ernix ernix - 7 months ago 18
Perl Question

Is it safe using $Config{perlpath} in system/exec/open?

Assume that I have following code to open filehandle:

open my $fh, "command1 | command2 |";


I found
command1
may output that
command2
can not handle well, so I'm trying to insert a perl filter between
command1
and
command2
to deal with them:

use Config;
open my $fh, "command1 | $Config{perlpath} -ple 'blah blah' | command2 |";


My questions are:


  1. Is it OK to use
    $Config{perlpath}
    in system call directly?

  2. Calling own perl binary seems nuts. Are there any better solutions?



Thanks

Answer

Is it OK to use $Config{perlpath} in system call directly?

Relatively. It's about as portable as the rest of your code (which already depends on running on something unix-ish). There's some security worry, but I'd say not a very large one because someone who can affect the value of that variable already has scope to cause havoc. $^X is probably safer in that regard. You might want to try quoting it using String::ShellQuote just for safety, since you can't bypass the shell in the midst of a pipeline.

Calling own perl binary seems nuts. Are there any better solutions?

Depends on your definition of "better". There's definitely another way around, which is to run both command1 and command2 separately, process command1's output in your original perl process, hand it to command2, and read command2's output.

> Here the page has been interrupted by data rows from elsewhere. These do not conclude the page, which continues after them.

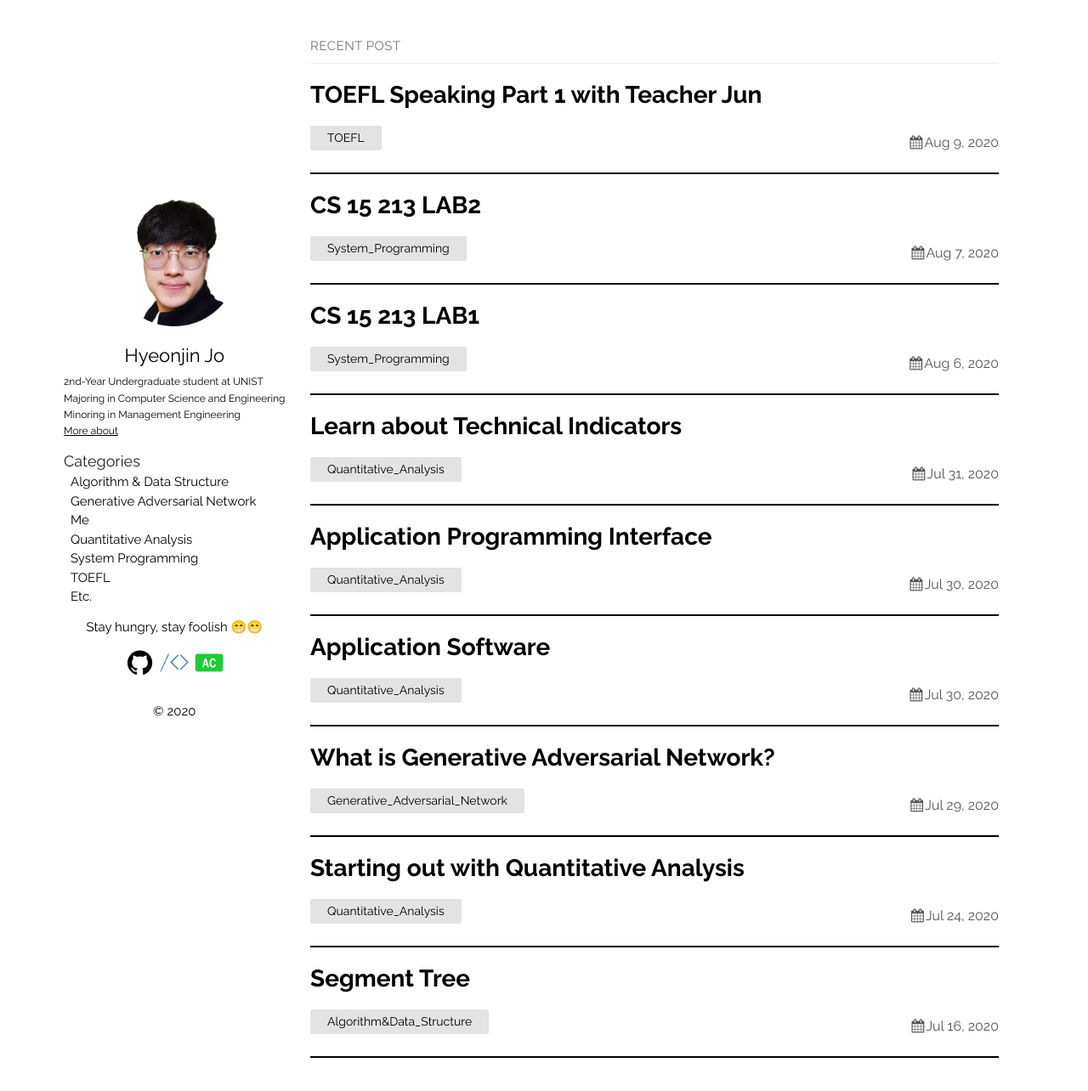
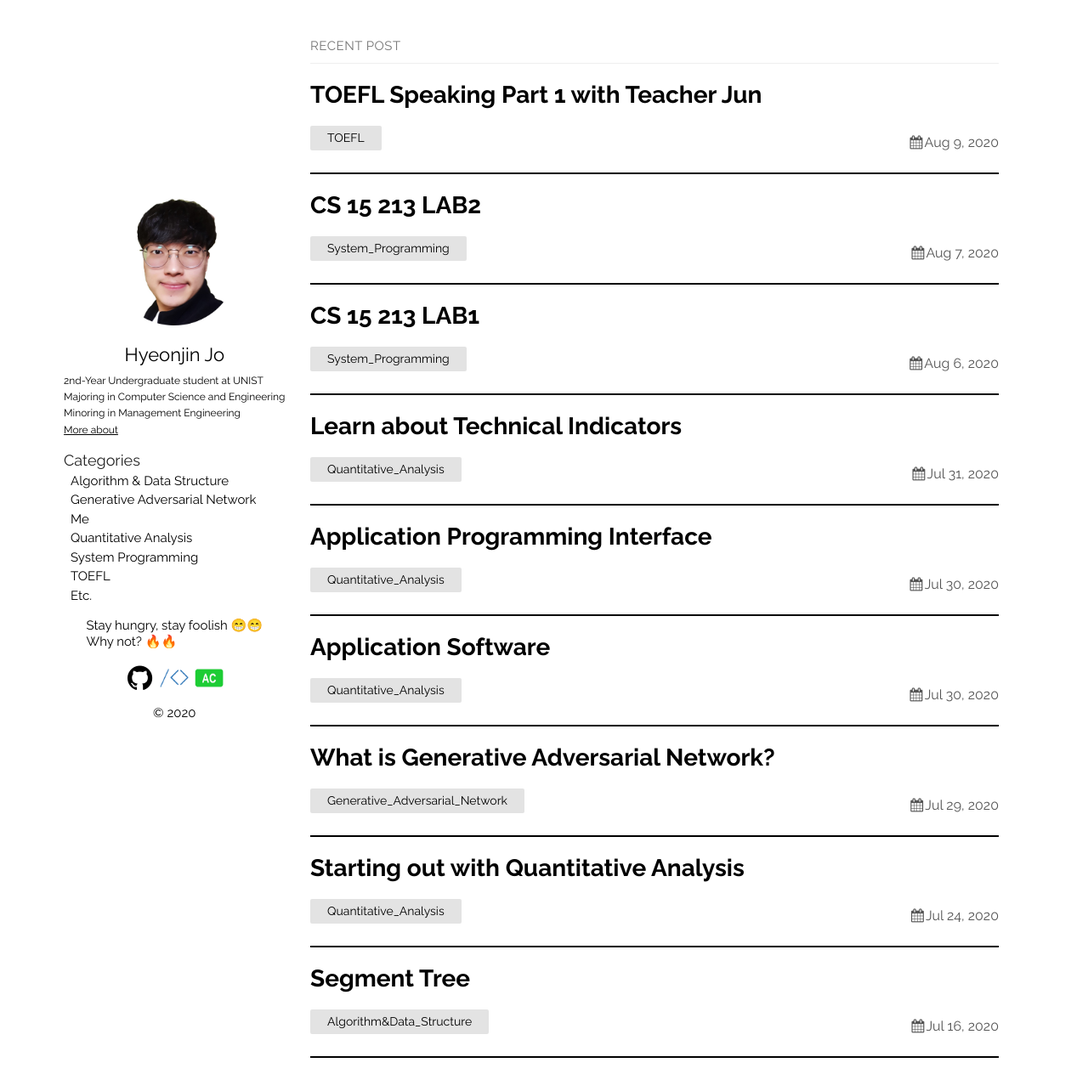
Before and after one commit to thinkin9/thinkin9.github.io, a Jekyll site: the page built from index.md, in a window 1280 px wide and 1290 px high. Shown: the top 1284 px of the window at 85% size. Built offline with Jekyll 4.4.1, drawn with Linux system fonts in a browser that asks for light colours.

Commit message:
20200809

```diff
--- a/_layouts/default.html
+++ b/_layouts/default.html
@@ -90,7 +90,7 @@
           </nav>
         {%- endif -%}
       -->
-      <p style="font-size: 15px;">Stay hungry, stay foolish &#128513;&#128513;</p>
+      <p style="font-size: 15px;">Stay hungry, stay foolish &#128513;&#128513;<br> Why not? &#128293;&#128293;</p>
       <ul class="social">
         {%- if site.plainwhite.social_links.github -%}
         <a href="https://github.com/{{ site.plainwhite.social_links.github }}" target="_blank">
--- a/_sass/plain.scss
+++ b/_sass/plain.scss
@@ -117,7 +117,7 @@ main {
 .social {
   list-style-type: none;
   padding: 0;
-  margin-top: 0;
+  margin: 0;
   display: flex;
   flex-wrap: wrap;
   justify-content: center;
```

However, you have to be careful how you do it. There are two safe ways.

The first way is easier, but takes more time and memory: run command1 first, read and process all of its output into a string, then run command2 providing the buffered output as input. The best way to do this is to use IPC::Run to handle command2's input and output (and maybe both commands, just for consistency); if you try to just print all the data to command2's input handle and then read all the output you can deadlock, but IPC::Run will interleave reads and writes if necessary behind the scenes, and give you a nice easy interface.

The second way is more complicated but closer in behavior to the original: you need some kind of async framework like IO::Async or POE, using its classes for process construction, and set up handlers to communicate between them, do your filtering, and gather the output.

Here's a tested toy example of that (gist because it's a couple screenfuls of code) that does the equivalent of ls | perl -pe '$_ = uc' | rev, except with the middle part of the pipeline running in the parent perl process. You may never use it, but I thought it was worth illustrating.